The New Cruse (continued)
Causes and Precautions
It would seem necessary to say again here what we have said earlier, that we are not dealing with the matter of cooperation in doubtful methods and on an unspiritual basis, or of a compromise on truth. There will ever have to be separation in these matters. Our point is the spirit of fellowship - that we should not close ourselves up, as though we were apart from and superior to all others. Many of us have to confess to a time when our lives were by no means conspicuous for their spirituality, and we owe much to the spirit of fellowship on the part of others. If so be we feel that, in the mercy of God, we have been given something more than some, we must be out to help, to win, to cherish. Above all, we must keep our hearts open and our spirit pure. It is terribly possible to get to a "set" place where no one can teach us, but we can teach others - they are the ones who are not going on with the Lord. This is entirely fatal to fellowship.
Now we must close this chapter, but with one important reminder. A great safeguard and security to that fellowship without which there is no building and progress in the House of God is to recognize, and bear continually in mind, that the master tactic of the enemy is somehow, by hook or by crook, to get in between the Lord's people and cause strain and break. Our "diligence" must be along the lines of "proving all things'; refusing the opinions and judgments of others - even the most spiritual; not listening to gossip or criticism; not going by appearances; and always keeping a very close walk with the Spirit and listening to Him on all matters.
When the Scripture says that we are to "prove all things" we should apply that especially to the "things" which could serve the evil powers in their propaganda of suspicions, leading to divisions.
We should "prove" whether our judgment of persons and things is absolutely right. We should prove whether the things said by a person, by word or writing, are what we have taken them to mean, or whether they might mean something that we have not recognized.
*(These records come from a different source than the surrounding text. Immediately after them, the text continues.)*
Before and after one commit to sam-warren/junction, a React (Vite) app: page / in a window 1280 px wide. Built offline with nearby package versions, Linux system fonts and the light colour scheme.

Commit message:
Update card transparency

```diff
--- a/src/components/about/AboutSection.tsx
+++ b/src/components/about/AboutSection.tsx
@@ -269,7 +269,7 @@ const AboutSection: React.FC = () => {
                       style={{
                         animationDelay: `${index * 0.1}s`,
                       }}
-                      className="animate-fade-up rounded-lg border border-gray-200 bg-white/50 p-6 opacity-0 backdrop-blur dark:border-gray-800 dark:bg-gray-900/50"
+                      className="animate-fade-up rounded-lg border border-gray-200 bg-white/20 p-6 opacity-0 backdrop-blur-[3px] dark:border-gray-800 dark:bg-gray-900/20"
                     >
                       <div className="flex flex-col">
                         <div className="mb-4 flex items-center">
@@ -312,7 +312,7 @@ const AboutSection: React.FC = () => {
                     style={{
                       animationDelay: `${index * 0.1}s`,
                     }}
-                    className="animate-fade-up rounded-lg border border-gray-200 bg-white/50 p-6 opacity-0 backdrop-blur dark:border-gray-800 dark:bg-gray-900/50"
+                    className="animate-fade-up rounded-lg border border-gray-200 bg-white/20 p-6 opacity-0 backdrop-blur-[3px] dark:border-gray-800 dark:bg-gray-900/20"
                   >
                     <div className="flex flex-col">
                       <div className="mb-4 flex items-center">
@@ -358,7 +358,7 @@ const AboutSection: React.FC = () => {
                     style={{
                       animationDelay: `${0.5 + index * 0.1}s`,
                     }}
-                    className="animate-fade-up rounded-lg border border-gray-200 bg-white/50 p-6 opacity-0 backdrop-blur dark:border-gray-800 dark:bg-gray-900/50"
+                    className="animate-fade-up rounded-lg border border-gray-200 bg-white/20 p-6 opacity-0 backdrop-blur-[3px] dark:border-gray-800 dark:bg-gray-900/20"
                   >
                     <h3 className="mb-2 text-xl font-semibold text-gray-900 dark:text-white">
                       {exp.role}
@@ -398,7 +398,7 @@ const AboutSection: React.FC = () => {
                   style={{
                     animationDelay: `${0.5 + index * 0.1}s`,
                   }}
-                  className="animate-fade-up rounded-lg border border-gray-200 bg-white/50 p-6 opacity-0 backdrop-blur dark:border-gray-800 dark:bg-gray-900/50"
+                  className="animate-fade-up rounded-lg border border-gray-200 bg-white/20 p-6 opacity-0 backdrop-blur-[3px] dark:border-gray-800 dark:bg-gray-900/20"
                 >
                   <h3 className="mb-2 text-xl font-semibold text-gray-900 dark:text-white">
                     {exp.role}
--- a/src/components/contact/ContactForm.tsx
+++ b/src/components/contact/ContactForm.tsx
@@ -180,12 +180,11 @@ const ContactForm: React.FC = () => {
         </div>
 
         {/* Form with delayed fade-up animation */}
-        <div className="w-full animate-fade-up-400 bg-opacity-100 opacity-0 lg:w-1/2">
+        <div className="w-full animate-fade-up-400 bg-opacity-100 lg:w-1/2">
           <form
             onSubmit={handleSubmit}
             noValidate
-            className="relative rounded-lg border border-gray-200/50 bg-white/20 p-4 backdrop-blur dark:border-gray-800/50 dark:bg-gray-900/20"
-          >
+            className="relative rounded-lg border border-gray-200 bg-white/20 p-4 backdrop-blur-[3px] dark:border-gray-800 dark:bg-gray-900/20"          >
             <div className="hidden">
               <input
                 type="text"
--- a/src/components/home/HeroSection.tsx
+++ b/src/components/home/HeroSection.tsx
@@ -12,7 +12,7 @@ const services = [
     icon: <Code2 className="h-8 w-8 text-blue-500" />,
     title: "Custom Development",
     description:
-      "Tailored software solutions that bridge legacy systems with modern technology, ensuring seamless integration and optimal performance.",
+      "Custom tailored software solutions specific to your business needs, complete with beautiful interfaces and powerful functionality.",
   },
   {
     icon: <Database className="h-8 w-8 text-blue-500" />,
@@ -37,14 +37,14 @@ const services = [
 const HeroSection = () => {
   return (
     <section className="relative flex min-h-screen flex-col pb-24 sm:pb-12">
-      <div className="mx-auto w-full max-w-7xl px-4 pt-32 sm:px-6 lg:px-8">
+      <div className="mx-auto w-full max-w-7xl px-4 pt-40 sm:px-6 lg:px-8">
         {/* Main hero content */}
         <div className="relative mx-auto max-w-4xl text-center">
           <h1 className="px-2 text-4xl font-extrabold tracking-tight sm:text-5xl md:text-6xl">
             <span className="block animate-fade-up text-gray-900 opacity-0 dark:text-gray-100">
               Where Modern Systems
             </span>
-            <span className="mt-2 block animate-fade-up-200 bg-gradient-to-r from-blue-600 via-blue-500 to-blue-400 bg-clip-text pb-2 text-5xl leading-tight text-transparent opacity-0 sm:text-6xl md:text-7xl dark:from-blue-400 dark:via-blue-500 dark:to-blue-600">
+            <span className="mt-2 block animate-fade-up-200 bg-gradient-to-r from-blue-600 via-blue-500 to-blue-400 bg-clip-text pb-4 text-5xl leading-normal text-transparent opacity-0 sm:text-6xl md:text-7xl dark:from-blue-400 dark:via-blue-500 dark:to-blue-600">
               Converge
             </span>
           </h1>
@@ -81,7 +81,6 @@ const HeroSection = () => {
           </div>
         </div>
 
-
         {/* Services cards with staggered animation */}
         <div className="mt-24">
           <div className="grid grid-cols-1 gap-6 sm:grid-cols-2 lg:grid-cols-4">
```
We should prove whether a person about whom we have a question is not open to being helped from the Word of God to see differently or better than he now sees.
We should prove whether love has no influence with such, and whether he is "proved" to be bigoted, proud, and unapproachable.
Have we adopted such lines, or hurried to destroy by open attack or by the spread of suspicion?
(continued with # 12 (The Overcomer)